"It's essentially a dynamically balanced skateboard," said Chris Borroni-Bird, GM's director of advanced technology vehicle concepts.
The EN-V runs on battery power and plugs into a wall -- giving it a max speed of about 30 miles per hour and a range of about 30 miles. That's not far or fast, but it's sufficient to make the EN-V useful for cutting down congestion in urban settings, particularly high-density cities in China and India, Borroni-Bird said.
The car also aims to advance safety, since human drivers don't have a sterling record on that front. An estimated 1.3 million people die in traffic-related accidents each year, according to the World Health Organization.
The EN-Vs are just as spacious as they are tall, measuring 5 feet cubed. Two people fit inside comfortably, but there's not much room for anything else. A bubble of glass sits close in front of the driver's face. "You can possibly pack 5 or 6 times as many of these EN-Vs in a parking lot as you could conventional cars," Borroni-Bird said.
Drivers use a joystick of sorts to steer and strangle the vehicle, which can spin in place and accelerates rather quickly.
Still, Borroni-Bird says, there are a number of obstacles that need to be hurdled before amazing like the EN-V hits the market.

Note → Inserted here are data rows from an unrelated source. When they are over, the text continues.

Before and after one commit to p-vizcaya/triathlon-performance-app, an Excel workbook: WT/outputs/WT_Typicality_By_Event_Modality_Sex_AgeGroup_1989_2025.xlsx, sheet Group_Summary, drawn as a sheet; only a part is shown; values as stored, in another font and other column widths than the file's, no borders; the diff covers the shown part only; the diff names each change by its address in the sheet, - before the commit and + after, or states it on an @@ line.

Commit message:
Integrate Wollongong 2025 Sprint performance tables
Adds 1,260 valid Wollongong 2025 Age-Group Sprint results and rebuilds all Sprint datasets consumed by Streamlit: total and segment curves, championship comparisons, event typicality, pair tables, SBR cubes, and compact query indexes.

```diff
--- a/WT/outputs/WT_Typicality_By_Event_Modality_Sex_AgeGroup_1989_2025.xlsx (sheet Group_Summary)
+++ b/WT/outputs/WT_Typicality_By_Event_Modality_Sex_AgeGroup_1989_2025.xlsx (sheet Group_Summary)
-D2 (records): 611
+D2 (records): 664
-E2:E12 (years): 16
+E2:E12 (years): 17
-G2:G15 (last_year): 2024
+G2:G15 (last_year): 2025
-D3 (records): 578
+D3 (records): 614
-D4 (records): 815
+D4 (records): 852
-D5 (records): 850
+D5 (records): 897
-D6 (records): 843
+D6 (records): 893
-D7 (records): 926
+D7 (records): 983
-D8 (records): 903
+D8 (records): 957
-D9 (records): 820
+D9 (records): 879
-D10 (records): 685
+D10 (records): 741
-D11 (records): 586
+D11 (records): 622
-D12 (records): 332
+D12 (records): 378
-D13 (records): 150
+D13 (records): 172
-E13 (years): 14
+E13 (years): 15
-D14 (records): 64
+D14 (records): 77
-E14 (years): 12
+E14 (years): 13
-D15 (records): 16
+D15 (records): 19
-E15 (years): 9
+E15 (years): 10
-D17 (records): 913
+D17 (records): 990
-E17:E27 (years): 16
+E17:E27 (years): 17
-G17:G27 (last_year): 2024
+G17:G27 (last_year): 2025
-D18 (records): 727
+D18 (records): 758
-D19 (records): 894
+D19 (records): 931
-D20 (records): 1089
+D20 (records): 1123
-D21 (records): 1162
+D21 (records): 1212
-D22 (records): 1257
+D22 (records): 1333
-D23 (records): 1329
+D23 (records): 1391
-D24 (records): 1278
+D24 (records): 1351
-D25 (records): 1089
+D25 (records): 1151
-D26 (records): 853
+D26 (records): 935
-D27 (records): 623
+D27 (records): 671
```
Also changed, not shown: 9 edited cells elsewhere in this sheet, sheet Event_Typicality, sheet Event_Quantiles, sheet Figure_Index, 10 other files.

The wireless signals that let the vehicles converse are problematic because hackers, in theory, could access them and send cars off track; and because a lost wireless connection could cause the mechanized system to lose control of the car.